**Task directions**
Write only the number of lines in the entries below that contain the string "active".

+++ Record set

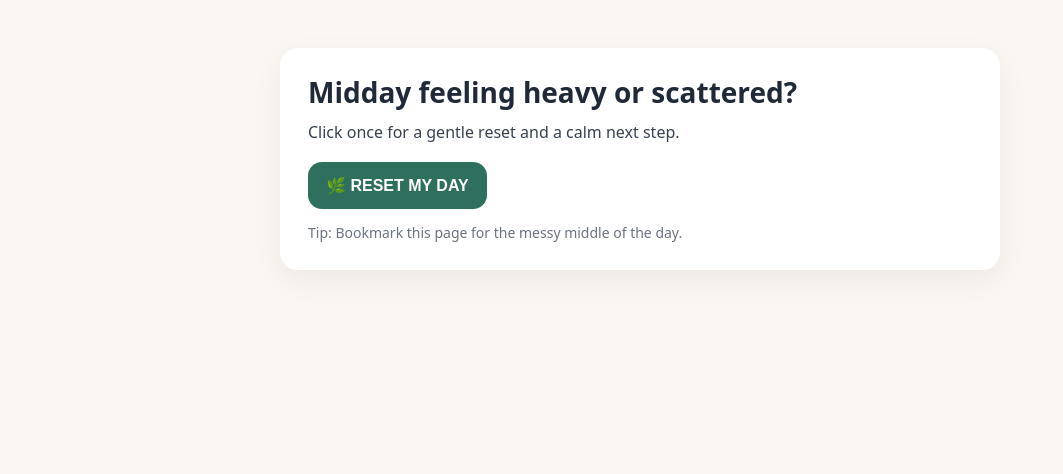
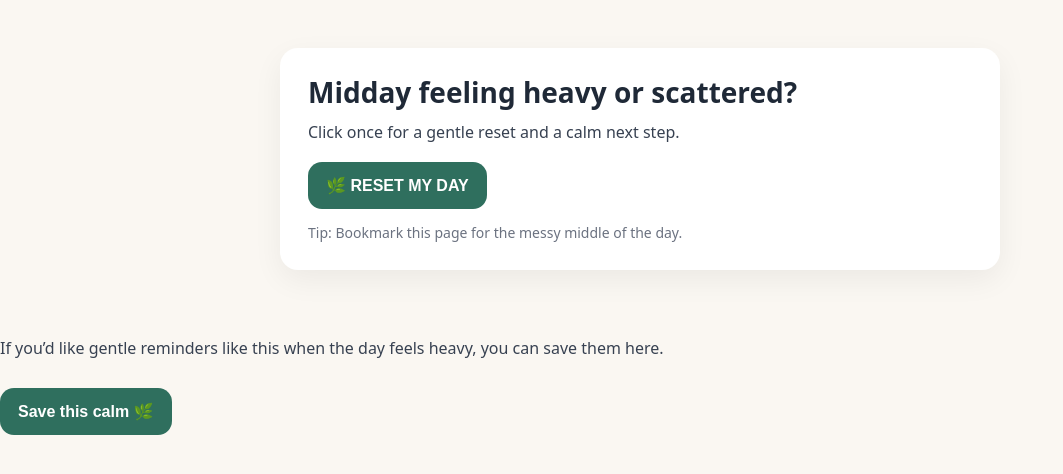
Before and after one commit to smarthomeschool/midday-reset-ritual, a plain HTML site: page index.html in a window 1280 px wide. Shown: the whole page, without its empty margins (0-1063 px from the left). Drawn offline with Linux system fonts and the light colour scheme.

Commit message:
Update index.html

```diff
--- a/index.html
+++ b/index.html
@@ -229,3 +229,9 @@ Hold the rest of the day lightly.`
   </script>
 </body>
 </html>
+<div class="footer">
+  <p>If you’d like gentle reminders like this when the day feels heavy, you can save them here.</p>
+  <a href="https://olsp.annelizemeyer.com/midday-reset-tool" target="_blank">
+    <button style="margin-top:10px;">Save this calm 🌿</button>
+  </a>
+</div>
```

++++++
+++ Record set

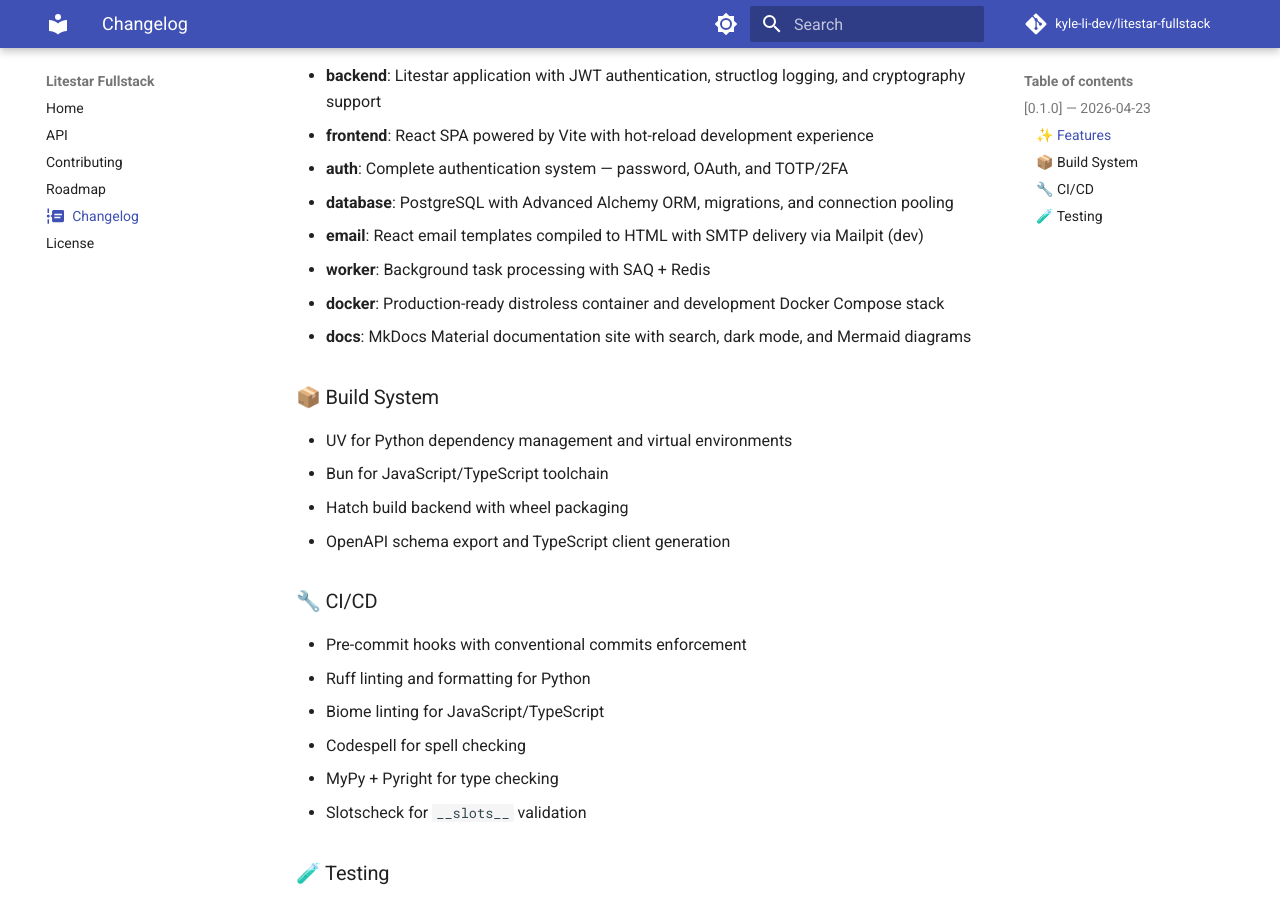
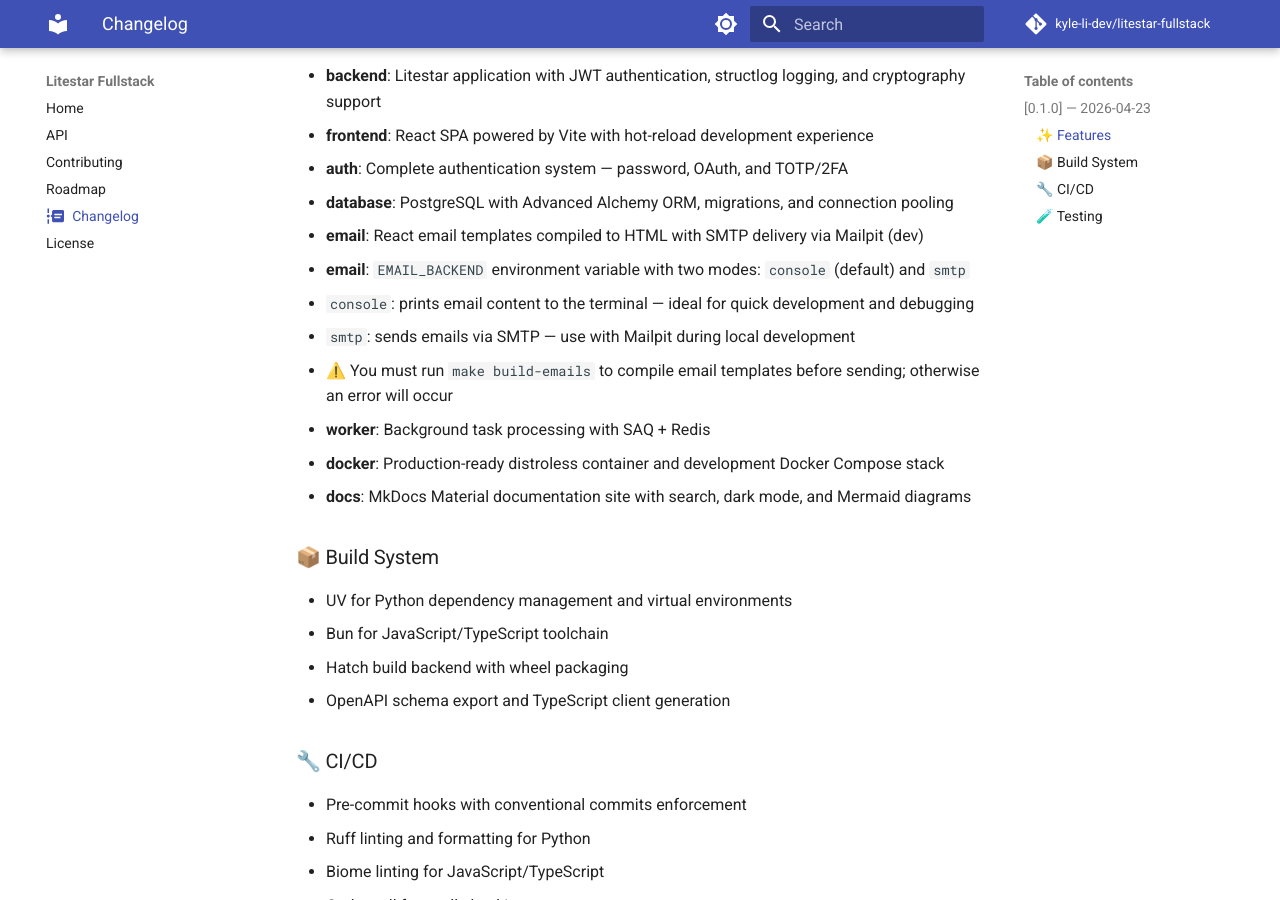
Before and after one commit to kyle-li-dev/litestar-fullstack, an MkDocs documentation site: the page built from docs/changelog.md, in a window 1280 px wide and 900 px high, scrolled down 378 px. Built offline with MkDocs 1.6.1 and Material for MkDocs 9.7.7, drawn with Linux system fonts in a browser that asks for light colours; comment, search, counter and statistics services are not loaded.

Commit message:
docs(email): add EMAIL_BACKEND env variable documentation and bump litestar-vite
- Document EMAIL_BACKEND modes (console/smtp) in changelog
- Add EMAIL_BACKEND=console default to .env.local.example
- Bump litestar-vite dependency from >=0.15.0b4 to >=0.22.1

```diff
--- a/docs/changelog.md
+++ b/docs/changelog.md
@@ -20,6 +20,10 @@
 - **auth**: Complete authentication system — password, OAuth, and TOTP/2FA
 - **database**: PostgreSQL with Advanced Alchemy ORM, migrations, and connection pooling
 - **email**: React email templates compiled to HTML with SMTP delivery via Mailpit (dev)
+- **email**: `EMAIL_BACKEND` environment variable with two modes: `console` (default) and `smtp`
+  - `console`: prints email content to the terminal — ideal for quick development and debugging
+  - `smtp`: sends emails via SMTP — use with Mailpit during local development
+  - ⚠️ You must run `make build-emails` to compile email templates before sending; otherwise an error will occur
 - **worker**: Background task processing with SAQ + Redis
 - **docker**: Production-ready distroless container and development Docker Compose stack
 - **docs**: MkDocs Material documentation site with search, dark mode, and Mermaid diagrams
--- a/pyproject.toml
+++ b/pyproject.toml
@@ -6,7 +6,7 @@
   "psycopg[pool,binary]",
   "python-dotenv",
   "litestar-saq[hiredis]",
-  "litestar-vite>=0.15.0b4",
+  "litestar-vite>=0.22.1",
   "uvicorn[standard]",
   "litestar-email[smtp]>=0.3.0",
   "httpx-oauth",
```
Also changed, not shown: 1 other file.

++++++
+++ Record set

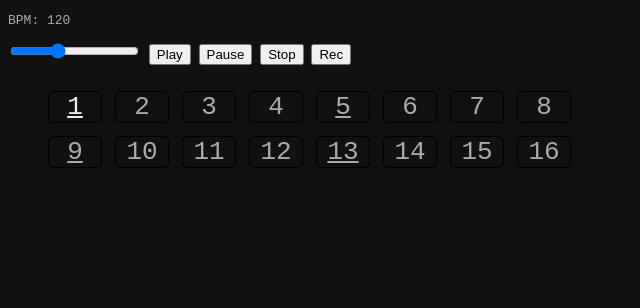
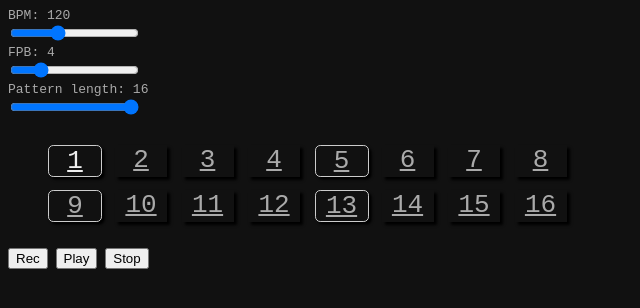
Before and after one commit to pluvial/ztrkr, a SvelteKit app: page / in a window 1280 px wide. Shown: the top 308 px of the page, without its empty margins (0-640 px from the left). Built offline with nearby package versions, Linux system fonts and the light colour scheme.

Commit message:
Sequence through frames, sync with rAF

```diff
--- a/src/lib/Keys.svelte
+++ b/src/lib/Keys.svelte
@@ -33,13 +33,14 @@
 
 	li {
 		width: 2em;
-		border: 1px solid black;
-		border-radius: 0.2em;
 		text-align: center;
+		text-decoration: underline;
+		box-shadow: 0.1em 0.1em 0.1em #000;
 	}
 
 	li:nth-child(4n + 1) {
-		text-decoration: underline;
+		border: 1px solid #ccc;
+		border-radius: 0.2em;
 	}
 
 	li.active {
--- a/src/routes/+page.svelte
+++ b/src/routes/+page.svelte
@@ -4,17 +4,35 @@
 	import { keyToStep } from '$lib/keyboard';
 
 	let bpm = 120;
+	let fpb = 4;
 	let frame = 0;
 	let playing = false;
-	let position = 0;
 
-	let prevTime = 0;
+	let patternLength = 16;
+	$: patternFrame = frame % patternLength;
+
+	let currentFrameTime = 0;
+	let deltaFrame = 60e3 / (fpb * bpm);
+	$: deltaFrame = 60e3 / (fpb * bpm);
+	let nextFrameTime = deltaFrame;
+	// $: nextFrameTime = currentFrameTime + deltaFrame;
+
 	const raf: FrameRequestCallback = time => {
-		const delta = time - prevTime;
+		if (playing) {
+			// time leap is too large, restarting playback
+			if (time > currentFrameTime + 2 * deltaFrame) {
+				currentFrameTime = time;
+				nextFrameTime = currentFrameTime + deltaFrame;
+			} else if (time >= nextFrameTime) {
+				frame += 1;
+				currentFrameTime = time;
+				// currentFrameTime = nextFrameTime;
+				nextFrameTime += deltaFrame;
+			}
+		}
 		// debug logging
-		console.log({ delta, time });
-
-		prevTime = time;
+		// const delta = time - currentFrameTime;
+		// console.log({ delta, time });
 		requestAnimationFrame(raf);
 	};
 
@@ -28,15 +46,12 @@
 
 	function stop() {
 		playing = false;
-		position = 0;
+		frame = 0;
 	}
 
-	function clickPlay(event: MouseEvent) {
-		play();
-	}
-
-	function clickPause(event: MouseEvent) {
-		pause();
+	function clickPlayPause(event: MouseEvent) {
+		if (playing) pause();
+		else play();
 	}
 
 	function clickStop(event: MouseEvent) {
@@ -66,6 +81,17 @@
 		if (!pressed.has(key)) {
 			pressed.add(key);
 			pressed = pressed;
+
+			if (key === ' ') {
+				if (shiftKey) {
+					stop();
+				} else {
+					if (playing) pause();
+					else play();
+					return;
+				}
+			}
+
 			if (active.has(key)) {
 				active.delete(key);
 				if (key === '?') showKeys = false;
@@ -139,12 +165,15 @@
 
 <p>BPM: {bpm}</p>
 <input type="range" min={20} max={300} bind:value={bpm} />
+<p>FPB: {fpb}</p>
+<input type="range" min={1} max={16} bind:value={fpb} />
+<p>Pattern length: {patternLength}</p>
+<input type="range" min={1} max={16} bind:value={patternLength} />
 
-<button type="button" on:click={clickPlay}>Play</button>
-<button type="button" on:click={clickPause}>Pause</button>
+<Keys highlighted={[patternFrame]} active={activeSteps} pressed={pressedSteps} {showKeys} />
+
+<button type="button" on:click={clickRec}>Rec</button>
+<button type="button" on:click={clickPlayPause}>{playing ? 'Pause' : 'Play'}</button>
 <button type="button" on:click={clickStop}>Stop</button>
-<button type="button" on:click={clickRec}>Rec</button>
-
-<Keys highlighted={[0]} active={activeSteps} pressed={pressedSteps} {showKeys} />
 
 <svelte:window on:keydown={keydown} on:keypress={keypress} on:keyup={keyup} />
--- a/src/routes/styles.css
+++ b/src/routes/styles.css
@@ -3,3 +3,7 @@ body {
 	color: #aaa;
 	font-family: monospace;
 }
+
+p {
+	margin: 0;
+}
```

++++++

**Exercise answer**
5